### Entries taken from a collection
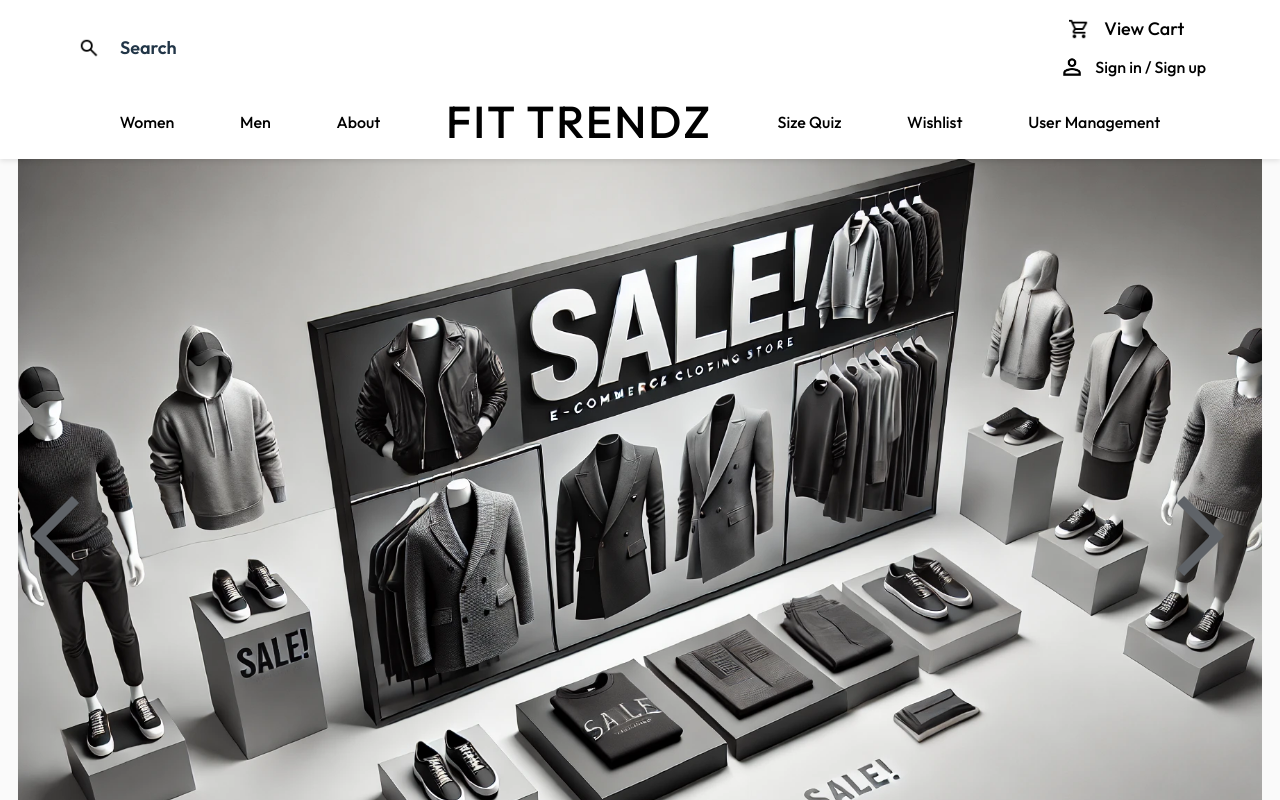
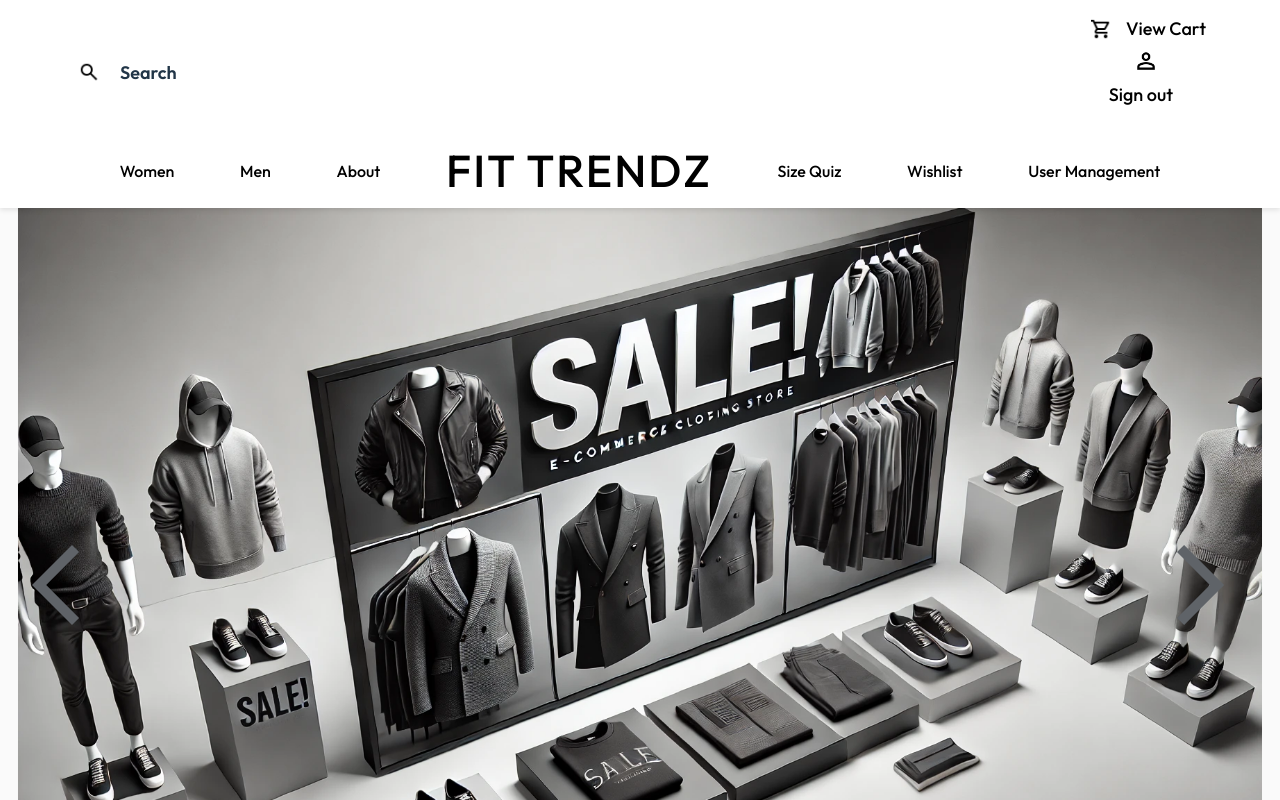
Before and after one commit to nav7FSC/FitTrendz_E-Commerce, a React (Vite) app in the folder my-app/: page / in a window 1280 px wide. Shown: the top 800 px of the page. Built offline with nearby package versions, Linux system fonts and the light colour scheme.

Commit message:
Changed navbar so when logged in the sign out link appears instead of login.

```diff
--- a/my-app/src/components/Navbar.jsx
+++ b/my-app/src/components/Navbar.jsx
@@ -5,11 +5,12 @@ import shoppingcart from '../assets/shopping-cart-icon.png'
 import personicon from '../assets/person.png'
 import { useEffect, useState } from 'react'
 import api from '../services/axiosInstance'
+import {useAuth} from './AuthContext'
 
 // TODO implement signout on front and backend
 
 export default function Navbar() {
-
+    const {isAuthenticated} = useAuth()
     return (
         <div className='navbar'>
             {/* Top Navigation */}
@@ -26,10 +27,17 @@ export default function Navbar() {
                         <p>View Cart</p>
                     </Link>
 
+                {isAuthenticated ? (
                     <Link to="/sign-in" className="Sign-in-Container">
+                    <img src={personicon} className="person-icon" alt="User Icon" />
+                    <p>Sign in</p>
+                    </Link>
+                ) : (
+                    <Link to="/sign-out" className="Sign-out-Container">
                         <img src={personicon} className="person-icon" alt="User Icon" />
-                        <p>Sign in / Sign up</p>
+                        <p>Sign out</p>
                     </Link>
+                )}
                 </div>
             </nav>
 
```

### Your goal
Your answer must be an exact copy of the records, minus any pictures.

### Your response
Before and after one commit to nav7FSC/FitTrendz_E-Commerce, a React (Vite) app in the folder my-app/: page / in a window 1280 px wide. Shown: the top 800 px of the page. Built offline with nearby package versions, Linux system fonts and the light colour scheme.

Commit message:
Changed navbar so when logged in the sign out link appears instead of login.

```diff
--- a/my-app/src/components/Navbar.jsx
+++ b/my-app/src/components/Navbar.jsx
@@ -5,11 +5,12 @@ import shoppingcart from '../assets/shopping-cart-icon.png'
 import personicon from '../assets/person.png'
 import { useEffect, useState } from 'react'
 import api from '../services/axiosInstance'
+import {useAuth} from './AuthContext'
 
 // TODO implement signout on front and backend
 
 export default function Navbar() {
-
+    const {isAuthenticated} = useAuth()
     return (
         <div className='navbar'>
             {/* Top Navigation */}
@@ -26,10 +27,17 @@ export default function Navbar() {
                         <p>View Cart</p>
                     </Link>
 
+                {isAuthenticated ? (
                     <Link to="/sign-in" className="Sign-in-Container">
+                    <img src={personicon} className="person-icon" alt="User Icon" />
+                    <p>Sign in</p>
+                    </Link>
+                ) : (
+                    <Link to="/sign-out" className="Sign-out-Container">
                         <img src={personicon} className="person-icon" alt="User Icon" />
-                        <p>Sign in / Sign up</p>
+                        <p>Sign out</p>
                     </Link>
+                )}
                 </div>
             </nav>
 
```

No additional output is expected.